Exercise goal: Below are records to reproduce in full; copy them exactly but keep the pictures out.

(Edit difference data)

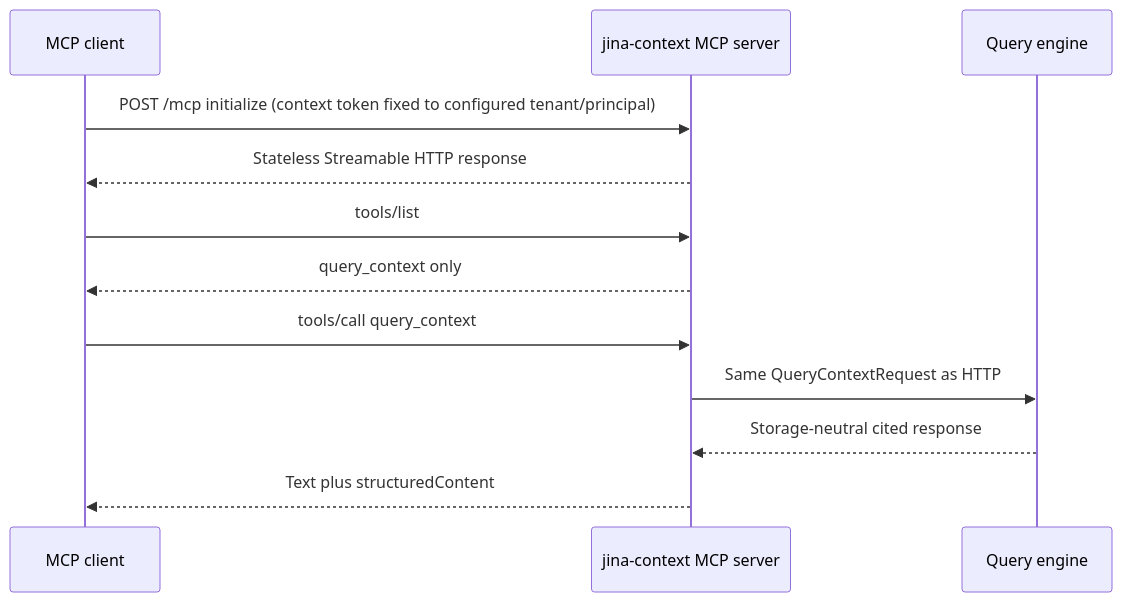
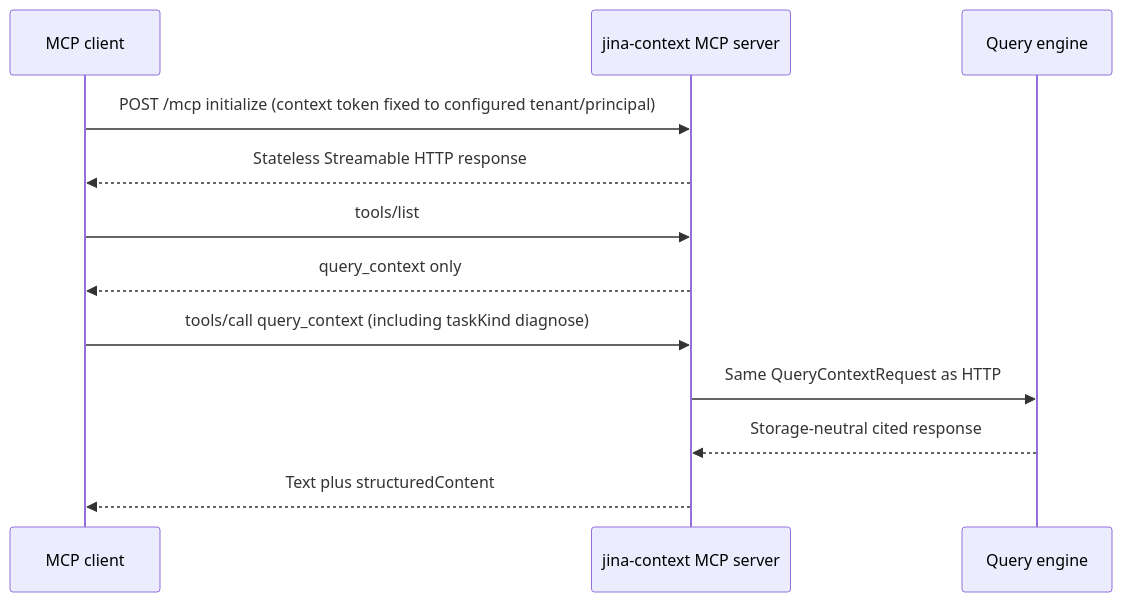
One commit to keon/jina-context-wiki-e2e-20260808 changed the sixth of 9 diagrams in docs/SEQUENCE_DIAGRAM.md. Above: the diagram before and after it, drawn with Mermaid. The commit also changed other lines of this file and 41 other files, not shown here.

````diff
--- a/docs/SEQUENCE_DIAGRAM.md
+++ b/docs/SEQUENCE_DIAGRAM.md
@@ -168,15 +184,15 @@
 ```mermaid
 sequenceDiagram
     participant MC as MCP client
     participant API as jina-context MCP server
     participant QE as Query engine
 
     MC->>API: POST /mcp initialize (context token fixed to configured tenant/principal)
     API-->>MC: Stateless Streamable HTTP response
     MC->>API: tools/list
     API-->>MC: query_context only
-    MC->>API: tools/call query_context
+    MC->>API: tools/call query_context (including taskKind diagnose)
     API->>QE: Same QueryContextRequest as HTTP
     QE-->>API: Storage-neutral cited response
     API-->>MC: Text plus structuredContent
 ```
````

Solution to the exercise:
One commit to keon/jina-context-wiki-e2e-20260808 changed the sixth of 9 diagrams in docs/SEQUENCE_DIAGRAM.md. Above: the diagram before and after it, drawn with Mermaid. The commit also changed other lines of this file and 41 other files, not shown here.

````diff
--- a/docs/SEQUENCE_DIAGRAM.md
+++ b/docs/SEQUENCE_DIAGRAM.md
@@ -168,15 +184,15 @@
 ```mermaid
 sequenceDiagram
     participant MC as MCP client
     participant API as jina-context MCP server
     participant QE as Query engine
 
     MC->>API: POST /mcp initialize (context token fixed to configured tenant/principal)
     API-->>MC: Stateless Streamable HTTP response
     MC->>API: tools/list
     API-->>MC: query_context only
-    MC->>API: tools/call query_context
+    MC->>API: tools/call query_context (including taskKind diagnose)
     API->>QE: Same QueryContextRequest as HTTP
     QE-->>API: Storage-neutral cited response
     API-->>MC: Text plus structuredContent
 ```
````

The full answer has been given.